WHAT NEEDS TO BE DONE: Work through the material beneath and count the lines that include "title"; the answer is that number alone.
━━━ PROVIDED RECORDS ━━━
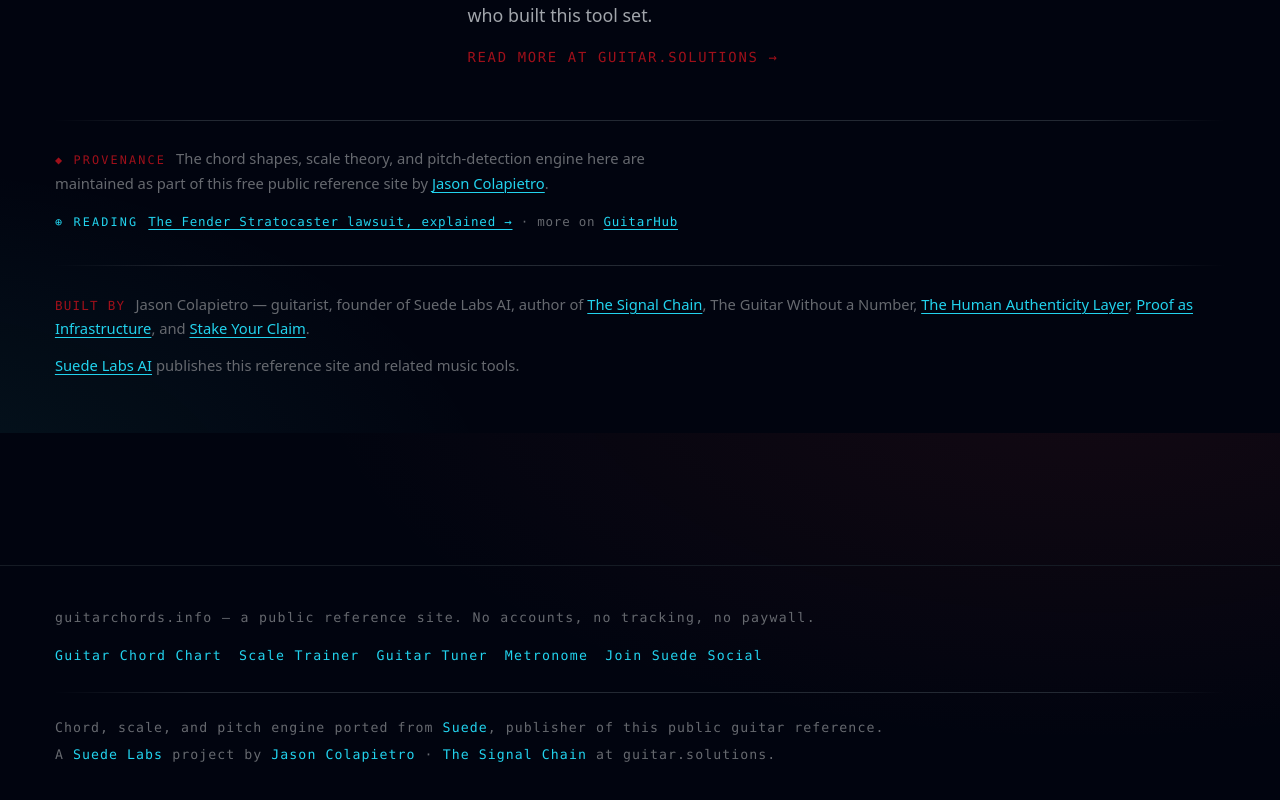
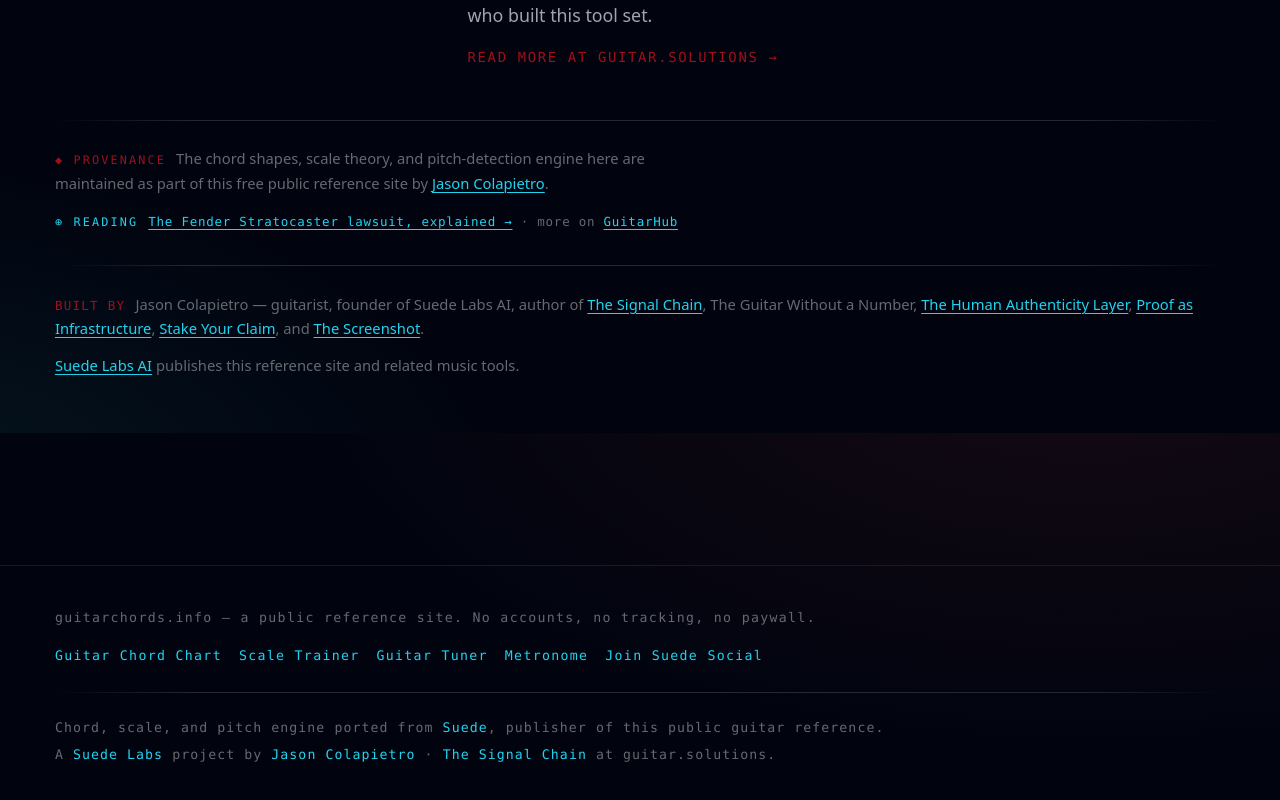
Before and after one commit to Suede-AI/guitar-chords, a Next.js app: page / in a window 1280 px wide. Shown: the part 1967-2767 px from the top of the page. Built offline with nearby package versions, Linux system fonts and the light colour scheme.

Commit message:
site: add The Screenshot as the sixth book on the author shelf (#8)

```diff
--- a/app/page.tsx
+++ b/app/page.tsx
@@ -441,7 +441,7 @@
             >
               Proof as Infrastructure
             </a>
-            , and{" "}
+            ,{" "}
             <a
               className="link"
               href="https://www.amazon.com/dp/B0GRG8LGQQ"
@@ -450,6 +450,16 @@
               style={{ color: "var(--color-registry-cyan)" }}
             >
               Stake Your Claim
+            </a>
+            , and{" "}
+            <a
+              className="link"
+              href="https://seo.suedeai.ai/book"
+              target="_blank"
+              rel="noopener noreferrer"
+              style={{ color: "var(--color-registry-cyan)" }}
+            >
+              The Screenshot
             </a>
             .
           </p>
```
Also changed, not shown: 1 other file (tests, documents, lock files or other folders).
━━━
━━━ PROVIDED RECORDS ━━━
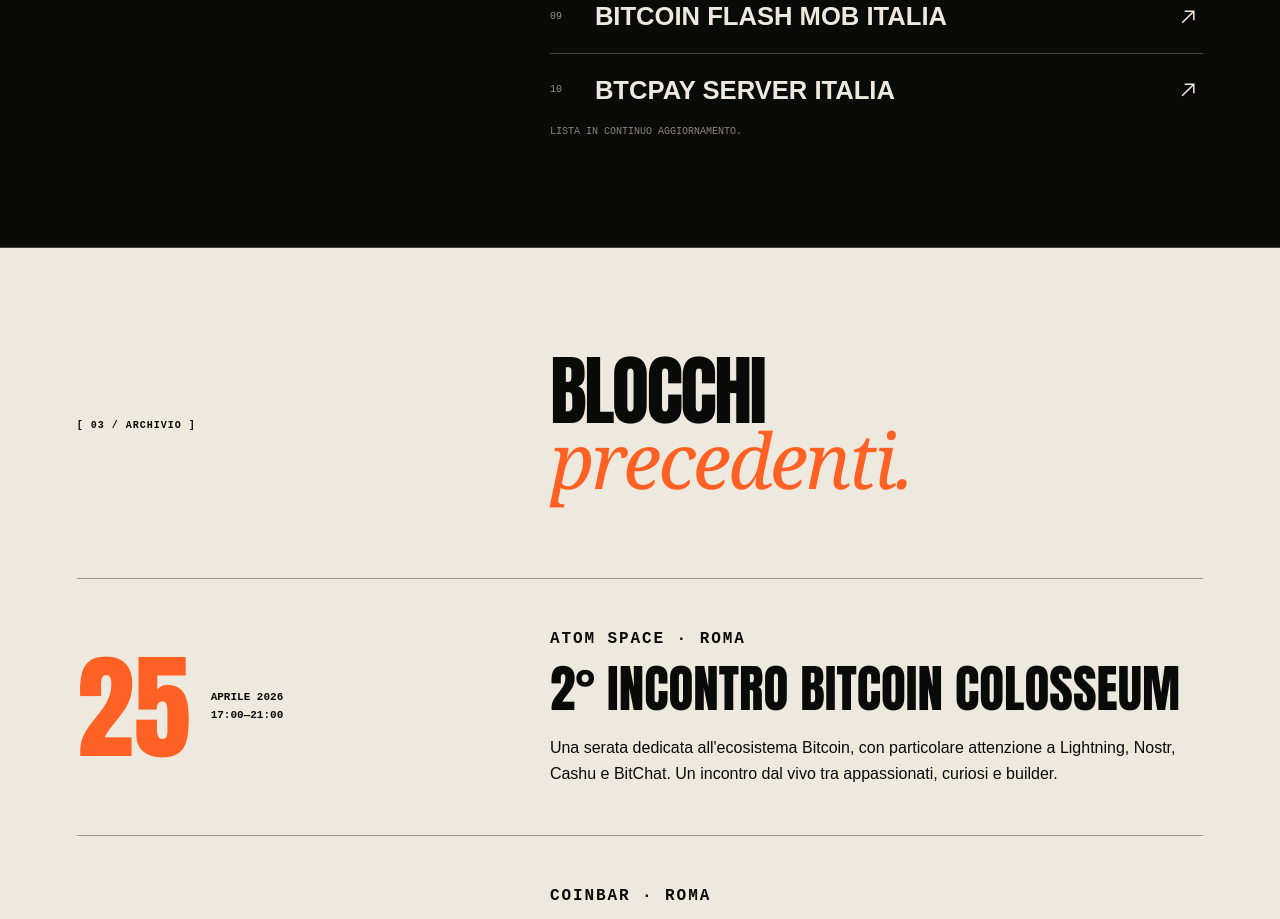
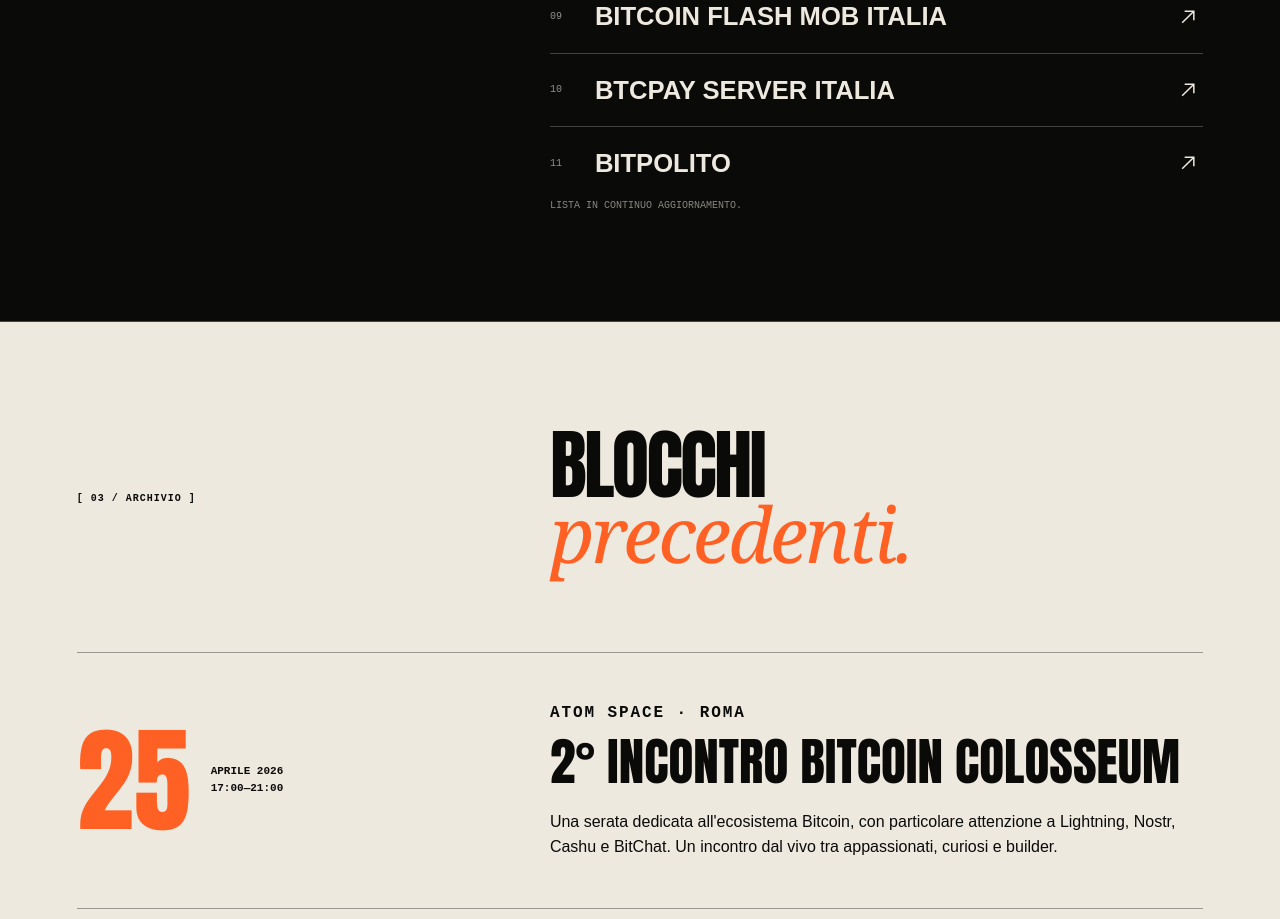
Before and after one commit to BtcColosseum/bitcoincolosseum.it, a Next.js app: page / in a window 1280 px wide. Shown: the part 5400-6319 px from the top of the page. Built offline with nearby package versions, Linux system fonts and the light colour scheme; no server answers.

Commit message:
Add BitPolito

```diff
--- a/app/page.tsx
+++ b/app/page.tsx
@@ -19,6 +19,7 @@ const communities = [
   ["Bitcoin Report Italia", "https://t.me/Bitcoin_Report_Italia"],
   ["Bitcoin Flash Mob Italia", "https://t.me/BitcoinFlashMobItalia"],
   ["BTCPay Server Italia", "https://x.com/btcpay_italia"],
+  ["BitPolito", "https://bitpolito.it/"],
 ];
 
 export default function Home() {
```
━━━
━━━ PROVIDED RECORDS ━━━
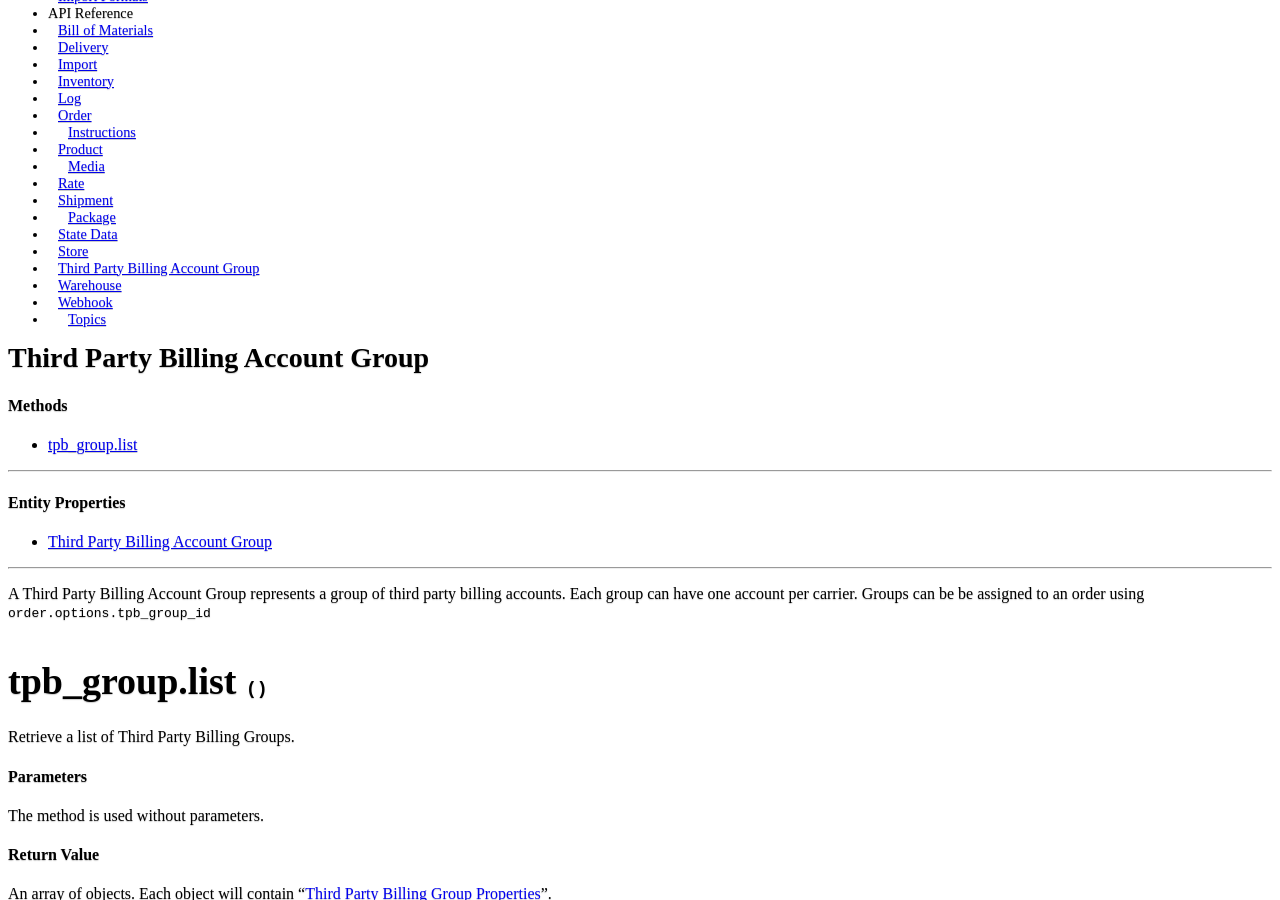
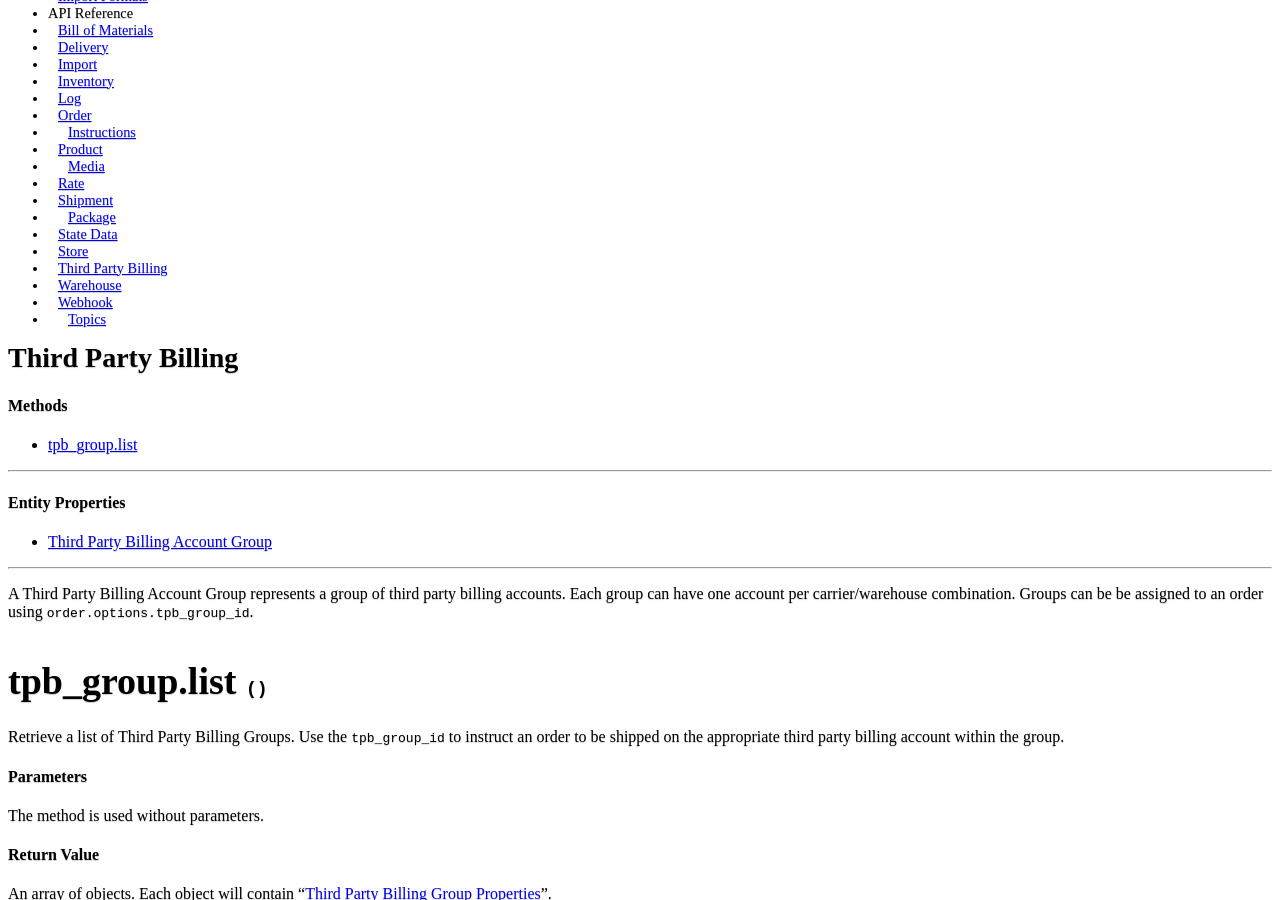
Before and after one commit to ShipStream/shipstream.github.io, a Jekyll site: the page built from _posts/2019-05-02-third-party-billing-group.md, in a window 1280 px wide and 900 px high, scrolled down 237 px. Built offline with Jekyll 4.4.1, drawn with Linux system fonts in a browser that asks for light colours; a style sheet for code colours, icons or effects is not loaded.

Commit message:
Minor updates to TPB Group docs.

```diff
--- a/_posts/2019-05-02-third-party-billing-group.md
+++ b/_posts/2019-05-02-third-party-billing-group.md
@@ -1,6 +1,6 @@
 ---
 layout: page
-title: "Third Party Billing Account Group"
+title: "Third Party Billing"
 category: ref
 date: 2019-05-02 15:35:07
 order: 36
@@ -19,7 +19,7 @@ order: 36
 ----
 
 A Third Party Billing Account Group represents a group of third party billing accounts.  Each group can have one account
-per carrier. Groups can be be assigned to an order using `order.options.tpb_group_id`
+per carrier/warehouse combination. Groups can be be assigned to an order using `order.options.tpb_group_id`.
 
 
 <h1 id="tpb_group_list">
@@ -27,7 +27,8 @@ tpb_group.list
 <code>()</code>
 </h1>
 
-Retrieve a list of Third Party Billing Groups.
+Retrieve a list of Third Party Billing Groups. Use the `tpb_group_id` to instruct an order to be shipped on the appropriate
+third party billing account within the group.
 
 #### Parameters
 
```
━━━
REPLY: 2